Former CNN news anchor Campbell Brown made waves when she wrote this in the New York Times, of all places:

When I listen to President Obama speak to and about women, he sometimes sounds too paternalistic for my taste. In numerous appearances over the years — most recently at the Barnard graduation — he has made reference to how women are smarter than men. It’s all so tired, the kind of fake praise showered upon those one views as easy to impress. As I listen, I am always bracing for the old go-to cliché: “Behind every great man is a great woman.”

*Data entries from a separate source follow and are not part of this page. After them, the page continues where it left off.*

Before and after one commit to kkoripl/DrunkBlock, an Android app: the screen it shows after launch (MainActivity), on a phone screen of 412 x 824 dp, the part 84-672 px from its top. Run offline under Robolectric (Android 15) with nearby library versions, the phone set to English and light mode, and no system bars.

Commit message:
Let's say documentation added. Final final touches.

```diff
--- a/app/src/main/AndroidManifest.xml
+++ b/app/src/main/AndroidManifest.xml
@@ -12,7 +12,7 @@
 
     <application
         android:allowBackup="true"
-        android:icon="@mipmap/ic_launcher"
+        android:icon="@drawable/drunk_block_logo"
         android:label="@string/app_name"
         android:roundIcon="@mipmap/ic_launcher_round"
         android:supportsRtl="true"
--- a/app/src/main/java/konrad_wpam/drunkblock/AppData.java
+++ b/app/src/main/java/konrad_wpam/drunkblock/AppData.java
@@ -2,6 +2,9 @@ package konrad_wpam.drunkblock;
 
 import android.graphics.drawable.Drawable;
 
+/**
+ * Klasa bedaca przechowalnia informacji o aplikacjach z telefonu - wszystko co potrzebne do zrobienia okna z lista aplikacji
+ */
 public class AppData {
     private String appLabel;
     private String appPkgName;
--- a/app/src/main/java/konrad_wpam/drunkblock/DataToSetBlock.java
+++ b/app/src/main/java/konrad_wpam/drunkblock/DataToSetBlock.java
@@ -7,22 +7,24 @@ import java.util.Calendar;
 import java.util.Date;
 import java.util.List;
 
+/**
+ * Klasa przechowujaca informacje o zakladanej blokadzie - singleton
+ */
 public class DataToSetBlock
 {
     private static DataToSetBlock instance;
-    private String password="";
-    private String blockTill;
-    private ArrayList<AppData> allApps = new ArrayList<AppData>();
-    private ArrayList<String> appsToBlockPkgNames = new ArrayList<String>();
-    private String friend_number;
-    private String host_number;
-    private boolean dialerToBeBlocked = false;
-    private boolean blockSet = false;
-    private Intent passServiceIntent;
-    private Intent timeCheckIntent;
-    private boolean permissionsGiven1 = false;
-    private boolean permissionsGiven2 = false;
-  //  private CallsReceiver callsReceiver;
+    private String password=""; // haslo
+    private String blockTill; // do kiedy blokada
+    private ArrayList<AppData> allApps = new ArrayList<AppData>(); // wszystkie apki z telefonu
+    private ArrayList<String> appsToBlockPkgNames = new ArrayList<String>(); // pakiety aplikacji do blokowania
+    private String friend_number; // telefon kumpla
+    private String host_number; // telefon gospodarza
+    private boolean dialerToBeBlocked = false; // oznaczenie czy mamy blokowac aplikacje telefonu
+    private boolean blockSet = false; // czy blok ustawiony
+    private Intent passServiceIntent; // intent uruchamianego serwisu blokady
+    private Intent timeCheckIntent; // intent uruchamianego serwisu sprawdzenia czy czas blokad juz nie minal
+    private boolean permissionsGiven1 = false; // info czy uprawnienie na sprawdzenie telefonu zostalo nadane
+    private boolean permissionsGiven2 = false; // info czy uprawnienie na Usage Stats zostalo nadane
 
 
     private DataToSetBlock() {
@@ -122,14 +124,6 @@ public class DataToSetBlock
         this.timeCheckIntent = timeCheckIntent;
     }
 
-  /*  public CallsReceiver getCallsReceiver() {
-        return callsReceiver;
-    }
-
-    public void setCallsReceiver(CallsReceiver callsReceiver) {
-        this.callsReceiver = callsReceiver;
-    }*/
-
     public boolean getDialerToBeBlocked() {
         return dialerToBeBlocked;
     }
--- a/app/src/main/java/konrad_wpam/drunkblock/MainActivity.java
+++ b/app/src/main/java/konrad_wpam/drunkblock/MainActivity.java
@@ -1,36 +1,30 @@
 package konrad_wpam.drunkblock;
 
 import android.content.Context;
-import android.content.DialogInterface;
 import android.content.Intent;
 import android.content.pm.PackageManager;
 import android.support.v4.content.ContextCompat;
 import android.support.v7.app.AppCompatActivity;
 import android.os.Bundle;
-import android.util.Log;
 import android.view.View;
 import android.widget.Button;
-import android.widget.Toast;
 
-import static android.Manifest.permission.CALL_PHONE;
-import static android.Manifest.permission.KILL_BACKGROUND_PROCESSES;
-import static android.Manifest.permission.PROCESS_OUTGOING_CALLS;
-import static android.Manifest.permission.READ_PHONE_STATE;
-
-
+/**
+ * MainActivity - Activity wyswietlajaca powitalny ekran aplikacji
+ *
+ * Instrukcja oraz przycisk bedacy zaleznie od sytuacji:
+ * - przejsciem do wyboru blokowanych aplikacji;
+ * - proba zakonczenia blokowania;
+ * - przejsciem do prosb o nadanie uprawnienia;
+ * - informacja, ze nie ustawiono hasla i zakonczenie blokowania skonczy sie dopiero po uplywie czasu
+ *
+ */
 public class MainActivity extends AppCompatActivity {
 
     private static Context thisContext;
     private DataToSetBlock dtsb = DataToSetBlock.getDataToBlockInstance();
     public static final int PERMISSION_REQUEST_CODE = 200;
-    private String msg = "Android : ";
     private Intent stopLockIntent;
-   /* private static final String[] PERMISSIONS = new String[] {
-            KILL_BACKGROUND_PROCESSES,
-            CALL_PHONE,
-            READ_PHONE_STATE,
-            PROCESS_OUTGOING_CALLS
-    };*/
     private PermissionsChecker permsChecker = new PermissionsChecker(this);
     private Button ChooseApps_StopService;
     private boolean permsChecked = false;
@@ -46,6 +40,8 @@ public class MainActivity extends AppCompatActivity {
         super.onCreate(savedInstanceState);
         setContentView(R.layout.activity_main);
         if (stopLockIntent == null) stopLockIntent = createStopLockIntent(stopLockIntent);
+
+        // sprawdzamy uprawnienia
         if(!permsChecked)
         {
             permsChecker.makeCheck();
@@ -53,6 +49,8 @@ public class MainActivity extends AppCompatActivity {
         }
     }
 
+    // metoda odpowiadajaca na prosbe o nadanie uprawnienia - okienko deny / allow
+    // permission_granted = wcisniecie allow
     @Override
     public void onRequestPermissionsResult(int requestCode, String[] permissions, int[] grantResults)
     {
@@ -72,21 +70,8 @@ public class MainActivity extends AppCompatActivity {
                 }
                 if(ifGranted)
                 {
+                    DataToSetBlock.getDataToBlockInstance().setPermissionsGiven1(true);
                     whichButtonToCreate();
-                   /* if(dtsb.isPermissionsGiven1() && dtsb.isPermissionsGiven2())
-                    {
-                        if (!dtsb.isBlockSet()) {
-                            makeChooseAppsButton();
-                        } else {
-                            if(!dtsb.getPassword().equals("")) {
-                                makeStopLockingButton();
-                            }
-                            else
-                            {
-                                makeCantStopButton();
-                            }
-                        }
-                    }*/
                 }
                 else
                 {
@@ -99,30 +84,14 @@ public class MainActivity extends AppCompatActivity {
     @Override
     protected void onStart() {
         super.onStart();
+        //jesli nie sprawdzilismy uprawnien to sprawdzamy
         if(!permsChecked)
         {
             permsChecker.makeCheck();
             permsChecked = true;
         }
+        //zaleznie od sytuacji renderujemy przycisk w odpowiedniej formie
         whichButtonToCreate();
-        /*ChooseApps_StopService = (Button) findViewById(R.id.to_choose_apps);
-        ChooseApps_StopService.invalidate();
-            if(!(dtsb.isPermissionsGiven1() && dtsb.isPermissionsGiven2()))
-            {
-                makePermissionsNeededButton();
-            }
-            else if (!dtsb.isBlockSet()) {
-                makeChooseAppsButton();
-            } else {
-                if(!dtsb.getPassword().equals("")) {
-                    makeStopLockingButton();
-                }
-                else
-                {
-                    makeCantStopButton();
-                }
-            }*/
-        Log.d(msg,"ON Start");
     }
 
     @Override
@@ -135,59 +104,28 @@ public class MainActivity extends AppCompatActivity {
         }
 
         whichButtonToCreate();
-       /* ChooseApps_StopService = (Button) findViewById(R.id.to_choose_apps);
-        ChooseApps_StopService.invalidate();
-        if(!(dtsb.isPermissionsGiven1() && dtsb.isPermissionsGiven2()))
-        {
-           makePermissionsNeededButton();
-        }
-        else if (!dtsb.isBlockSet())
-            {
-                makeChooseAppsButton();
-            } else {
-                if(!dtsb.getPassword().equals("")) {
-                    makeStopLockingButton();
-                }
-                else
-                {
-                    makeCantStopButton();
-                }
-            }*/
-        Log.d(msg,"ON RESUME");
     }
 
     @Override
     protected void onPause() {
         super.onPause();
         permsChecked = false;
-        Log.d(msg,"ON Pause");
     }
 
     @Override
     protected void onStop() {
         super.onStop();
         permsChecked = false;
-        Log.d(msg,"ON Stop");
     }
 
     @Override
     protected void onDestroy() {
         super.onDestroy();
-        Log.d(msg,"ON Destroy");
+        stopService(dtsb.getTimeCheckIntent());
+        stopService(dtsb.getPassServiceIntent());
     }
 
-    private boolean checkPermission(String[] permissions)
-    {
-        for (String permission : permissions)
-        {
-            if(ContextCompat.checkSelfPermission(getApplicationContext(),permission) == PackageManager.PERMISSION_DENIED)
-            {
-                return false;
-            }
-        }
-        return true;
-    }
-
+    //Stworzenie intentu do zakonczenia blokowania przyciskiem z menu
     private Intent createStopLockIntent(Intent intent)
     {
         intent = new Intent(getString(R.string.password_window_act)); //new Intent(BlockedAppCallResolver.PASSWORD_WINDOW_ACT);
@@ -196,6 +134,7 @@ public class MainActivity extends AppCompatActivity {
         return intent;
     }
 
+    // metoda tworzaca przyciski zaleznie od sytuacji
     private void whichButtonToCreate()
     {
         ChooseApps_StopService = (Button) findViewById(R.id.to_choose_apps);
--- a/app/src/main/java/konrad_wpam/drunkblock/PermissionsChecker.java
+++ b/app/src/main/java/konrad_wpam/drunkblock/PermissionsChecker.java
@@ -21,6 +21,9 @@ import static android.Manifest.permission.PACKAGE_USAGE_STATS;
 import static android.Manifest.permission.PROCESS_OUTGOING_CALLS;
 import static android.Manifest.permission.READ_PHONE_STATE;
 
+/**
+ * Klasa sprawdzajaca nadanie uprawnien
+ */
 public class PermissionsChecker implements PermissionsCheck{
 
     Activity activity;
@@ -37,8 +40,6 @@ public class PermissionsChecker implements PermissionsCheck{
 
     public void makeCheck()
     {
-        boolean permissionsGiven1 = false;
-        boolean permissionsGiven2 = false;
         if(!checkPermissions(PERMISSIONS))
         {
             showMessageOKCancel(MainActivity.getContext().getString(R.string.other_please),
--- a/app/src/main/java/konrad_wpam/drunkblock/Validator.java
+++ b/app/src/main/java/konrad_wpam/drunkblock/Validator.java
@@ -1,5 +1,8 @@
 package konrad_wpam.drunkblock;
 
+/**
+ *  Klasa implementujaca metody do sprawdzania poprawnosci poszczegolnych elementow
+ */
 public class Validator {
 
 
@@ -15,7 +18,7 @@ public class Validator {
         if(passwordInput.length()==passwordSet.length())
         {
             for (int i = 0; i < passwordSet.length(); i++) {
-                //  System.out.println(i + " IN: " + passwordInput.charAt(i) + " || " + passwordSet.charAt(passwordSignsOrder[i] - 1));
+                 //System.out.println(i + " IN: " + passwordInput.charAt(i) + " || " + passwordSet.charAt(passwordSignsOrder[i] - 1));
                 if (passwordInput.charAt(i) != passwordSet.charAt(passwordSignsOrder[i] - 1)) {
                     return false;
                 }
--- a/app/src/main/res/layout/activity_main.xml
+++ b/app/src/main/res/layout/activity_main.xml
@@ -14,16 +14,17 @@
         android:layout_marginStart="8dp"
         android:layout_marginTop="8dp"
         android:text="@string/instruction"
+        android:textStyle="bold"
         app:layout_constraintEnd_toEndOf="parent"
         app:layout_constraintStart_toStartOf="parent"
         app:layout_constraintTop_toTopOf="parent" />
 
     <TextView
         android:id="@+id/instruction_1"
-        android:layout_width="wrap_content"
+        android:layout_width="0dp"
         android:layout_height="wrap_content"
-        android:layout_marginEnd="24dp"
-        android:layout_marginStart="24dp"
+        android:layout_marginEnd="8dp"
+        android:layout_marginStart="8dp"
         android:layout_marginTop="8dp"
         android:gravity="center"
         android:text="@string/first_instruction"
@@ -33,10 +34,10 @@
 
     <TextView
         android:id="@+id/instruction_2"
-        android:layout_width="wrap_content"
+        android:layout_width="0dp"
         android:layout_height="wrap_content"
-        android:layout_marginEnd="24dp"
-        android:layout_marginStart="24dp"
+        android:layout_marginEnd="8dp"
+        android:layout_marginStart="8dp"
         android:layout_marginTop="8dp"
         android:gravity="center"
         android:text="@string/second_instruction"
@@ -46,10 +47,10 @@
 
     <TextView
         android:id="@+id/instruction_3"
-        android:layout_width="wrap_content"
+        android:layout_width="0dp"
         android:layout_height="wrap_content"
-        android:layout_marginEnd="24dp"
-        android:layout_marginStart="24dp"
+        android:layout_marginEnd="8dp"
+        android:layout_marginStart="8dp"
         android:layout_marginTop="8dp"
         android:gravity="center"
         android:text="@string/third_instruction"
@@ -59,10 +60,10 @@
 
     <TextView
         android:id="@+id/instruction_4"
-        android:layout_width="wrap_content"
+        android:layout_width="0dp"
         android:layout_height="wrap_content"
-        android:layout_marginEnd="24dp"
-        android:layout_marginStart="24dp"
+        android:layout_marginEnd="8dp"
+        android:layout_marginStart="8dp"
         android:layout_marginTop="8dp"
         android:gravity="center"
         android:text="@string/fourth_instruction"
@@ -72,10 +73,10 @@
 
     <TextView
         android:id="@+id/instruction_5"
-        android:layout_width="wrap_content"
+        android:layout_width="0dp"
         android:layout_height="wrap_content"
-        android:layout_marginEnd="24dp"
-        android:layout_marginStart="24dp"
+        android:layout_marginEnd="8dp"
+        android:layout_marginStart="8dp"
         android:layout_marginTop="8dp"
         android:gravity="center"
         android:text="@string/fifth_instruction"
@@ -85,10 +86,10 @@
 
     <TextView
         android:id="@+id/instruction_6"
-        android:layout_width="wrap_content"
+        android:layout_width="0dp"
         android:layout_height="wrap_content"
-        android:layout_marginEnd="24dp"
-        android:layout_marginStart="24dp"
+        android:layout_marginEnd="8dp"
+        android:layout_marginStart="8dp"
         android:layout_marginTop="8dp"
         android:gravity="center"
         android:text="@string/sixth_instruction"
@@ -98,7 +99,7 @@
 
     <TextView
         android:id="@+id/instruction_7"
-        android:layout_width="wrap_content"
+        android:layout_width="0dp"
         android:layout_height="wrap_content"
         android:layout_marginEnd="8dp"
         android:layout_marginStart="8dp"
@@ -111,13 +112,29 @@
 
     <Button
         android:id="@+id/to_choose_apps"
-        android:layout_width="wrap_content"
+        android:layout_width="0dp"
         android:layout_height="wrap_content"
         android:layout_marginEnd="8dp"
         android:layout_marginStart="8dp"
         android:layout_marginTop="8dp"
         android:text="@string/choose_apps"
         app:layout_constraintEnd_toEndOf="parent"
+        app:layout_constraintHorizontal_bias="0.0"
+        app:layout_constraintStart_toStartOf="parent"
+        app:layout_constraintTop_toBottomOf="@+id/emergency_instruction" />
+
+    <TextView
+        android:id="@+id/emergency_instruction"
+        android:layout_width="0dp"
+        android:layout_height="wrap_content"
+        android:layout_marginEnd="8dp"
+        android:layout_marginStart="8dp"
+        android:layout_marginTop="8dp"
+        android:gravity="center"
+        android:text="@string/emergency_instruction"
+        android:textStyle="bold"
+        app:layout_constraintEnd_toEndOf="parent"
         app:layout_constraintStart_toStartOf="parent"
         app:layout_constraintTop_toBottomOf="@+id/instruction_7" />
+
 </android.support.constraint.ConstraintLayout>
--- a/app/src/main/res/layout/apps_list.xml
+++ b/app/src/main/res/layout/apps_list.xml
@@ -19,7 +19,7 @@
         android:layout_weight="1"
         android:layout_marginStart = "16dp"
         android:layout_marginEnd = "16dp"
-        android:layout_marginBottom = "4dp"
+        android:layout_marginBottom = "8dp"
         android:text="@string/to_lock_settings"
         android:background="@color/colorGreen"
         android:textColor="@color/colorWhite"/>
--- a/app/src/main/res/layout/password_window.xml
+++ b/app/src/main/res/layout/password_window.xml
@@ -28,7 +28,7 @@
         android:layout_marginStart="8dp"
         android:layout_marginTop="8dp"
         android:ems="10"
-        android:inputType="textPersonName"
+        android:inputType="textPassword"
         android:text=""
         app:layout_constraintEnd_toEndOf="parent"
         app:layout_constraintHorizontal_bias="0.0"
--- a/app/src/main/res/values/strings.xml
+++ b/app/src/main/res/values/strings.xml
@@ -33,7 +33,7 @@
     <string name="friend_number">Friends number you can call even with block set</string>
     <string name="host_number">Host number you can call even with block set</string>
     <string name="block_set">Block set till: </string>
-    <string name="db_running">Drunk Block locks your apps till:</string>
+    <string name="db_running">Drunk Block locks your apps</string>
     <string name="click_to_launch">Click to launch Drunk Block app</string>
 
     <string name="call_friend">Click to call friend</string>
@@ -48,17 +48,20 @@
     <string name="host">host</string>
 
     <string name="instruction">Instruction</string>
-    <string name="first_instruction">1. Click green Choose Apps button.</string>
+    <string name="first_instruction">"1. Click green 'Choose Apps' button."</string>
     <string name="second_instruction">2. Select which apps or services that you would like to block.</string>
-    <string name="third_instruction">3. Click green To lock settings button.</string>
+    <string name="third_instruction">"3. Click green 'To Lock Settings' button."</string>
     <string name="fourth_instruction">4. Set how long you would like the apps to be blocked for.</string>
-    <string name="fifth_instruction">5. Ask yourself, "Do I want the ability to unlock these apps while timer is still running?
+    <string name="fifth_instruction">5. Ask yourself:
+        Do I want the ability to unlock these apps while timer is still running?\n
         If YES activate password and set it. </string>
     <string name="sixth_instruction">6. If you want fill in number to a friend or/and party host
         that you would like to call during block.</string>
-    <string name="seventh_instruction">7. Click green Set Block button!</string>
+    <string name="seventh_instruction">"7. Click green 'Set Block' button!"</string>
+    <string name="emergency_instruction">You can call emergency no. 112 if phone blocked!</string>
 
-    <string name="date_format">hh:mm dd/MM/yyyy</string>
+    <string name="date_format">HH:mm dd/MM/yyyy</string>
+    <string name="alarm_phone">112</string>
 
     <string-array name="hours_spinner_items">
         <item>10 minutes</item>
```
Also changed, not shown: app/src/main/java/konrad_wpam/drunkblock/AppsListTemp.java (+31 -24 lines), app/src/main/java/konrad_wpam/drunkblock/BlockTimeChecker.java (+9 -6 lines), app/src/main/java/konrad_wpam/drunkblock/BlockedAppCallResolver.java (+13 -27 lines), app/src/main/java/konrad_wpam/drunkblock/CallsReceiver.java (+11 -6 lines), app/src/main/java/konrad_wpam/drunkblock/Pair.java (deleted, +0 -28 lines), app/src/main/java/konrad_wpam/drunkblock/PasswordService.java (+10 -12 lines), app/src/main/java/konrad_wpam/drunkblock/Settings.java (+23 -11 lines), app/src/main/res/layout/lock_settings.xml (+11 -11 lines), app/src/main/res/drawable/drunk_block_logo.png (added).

Campbell is also understandably irked by “the fictional character of Julia, presented in Mr. Obama’s Web ad, ‘The Life of Julia,’ a silly and embarrassing caricature based on the assumption that women look to government at every meaningful phase of their lives for help.”

Well, it’s a problem if many of the female voters whom Obama is targeting agree with Campbell that his “tone that can come across as grating and even condescending.” It is actually a bigger problem than just women voters.

Obama’s campaign risks come off as condescending to the entire country. Because he cannot run on his record, he must target this and that segment of the electorate, alternately flattering and scaring them. He tells students not to worry about debt — taxpayers will take care of their loans. He tells seniors not to worry about Medicare — he won’t let those meanie Republicans push grandma over the cliff. He tells Hispanics not to worry (even though he never delivered on immigration reform) — because he’s in favor of immigration reform, unlike those terrible Republicans.

In each case he treats the segment of the electorate he is addressing like children. He tells them what they want to hear, does not address the central problem (the economy’s performance) and paints cartoon pictures of Republicans. He imagines they are not bright and are easily frightened. He tells them a fairy tale — we can make no systemic changes in our spending, tax the “rich” some more and keep going. His entire campaign is based on the idea that voters are dim, selfish and envious.

Obama is not unique in this regard. The essence of modern liberalism is paternalism, namely that government is needed to run your lives, provide for you, take away all those confusing choices and divvy up a fixed pie into slices that it, in its benevolence, apportions to each group in society.

Of course, Julia is insulting. Of course, Obama is pandering to women voters. That is the essence of what statist liberals do. Campbell Brown deserves credit for opening some eyes in Manhattan to the nature of their Democratic Party. If you want, as she quotes Abraham Lincoln, “an open field and a fair chance,” you better look to the party of Lincoln. You’ll not find that sensibility in the party of Obama.